[Records from a data collection]
————
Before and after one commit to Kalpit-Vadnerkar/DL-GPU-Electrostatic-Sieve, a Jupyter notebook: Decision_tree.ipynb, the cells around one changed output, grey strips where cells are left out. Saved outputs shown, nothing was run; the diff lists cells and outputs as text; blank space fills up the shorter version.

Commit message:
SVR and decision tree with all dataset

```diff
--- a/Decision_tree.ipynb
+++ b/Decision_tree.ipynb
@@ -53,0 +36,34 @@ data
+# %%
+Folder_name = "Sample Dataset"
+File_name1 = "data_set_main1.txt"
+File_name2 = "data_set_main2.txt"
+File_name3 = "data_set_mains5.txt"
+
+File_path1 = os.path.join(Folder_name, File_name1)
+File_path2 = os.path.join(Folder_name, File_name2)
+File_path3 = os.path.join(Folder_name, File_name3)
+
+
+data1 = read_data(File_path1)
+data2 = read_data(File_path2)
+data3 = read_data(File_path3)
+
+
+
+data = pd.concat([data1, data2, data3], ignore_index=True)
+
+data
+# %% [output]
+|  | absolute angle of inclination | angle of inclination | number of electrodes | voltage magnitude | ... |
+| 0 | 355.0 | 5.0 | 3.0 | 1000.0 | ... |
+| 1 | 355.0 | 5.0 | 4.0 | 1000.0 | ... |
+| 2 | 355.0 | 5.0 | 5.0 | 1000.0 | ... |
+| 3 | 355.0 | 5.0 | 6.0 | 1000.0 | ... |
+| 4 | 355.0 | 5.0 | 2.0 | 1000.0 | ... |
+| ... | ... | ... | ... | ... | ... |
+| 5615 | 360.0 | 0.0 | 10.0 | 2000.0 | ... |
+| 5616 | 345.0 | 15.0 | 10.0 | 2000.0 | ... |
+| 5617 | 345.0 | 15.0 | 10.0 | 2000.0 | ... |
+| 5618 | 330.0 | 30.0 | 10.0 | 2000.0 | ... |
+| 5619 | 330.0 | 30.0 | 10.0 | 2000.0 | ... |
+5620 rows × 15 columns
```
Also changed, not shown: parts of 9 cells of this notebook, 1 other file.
————
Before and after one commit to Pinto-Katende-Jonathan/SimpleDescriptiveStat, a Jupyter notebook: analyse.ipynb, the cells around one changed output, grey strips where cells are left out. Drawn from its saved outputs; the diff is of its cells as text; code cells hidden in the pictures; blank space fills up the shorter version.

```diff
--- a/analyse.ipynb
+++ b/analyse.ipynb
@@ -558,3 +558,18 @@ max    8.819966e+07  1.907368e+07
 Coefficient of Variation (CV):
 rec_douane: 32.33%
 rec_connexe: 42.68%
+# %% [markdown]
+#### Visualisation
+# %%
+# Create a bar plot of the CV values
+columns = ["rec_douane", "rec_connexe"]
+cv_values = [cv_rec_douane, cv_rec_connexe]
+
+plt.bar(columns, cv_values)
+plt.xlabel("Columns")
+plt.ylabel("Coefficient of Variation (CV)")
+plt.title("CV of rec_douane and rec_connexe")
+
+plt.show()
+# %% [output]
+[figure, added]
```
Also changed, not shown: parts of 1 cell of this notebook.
————
* _Problem requirements_:
Every line in the entries above that has the word "Also" should be identified and copied.

* _Response box_:
Also changed, not shown: parts of 9 cells of this notebook, 1 other file.
Also changed, not shown: parts of 1 cell of this notebook.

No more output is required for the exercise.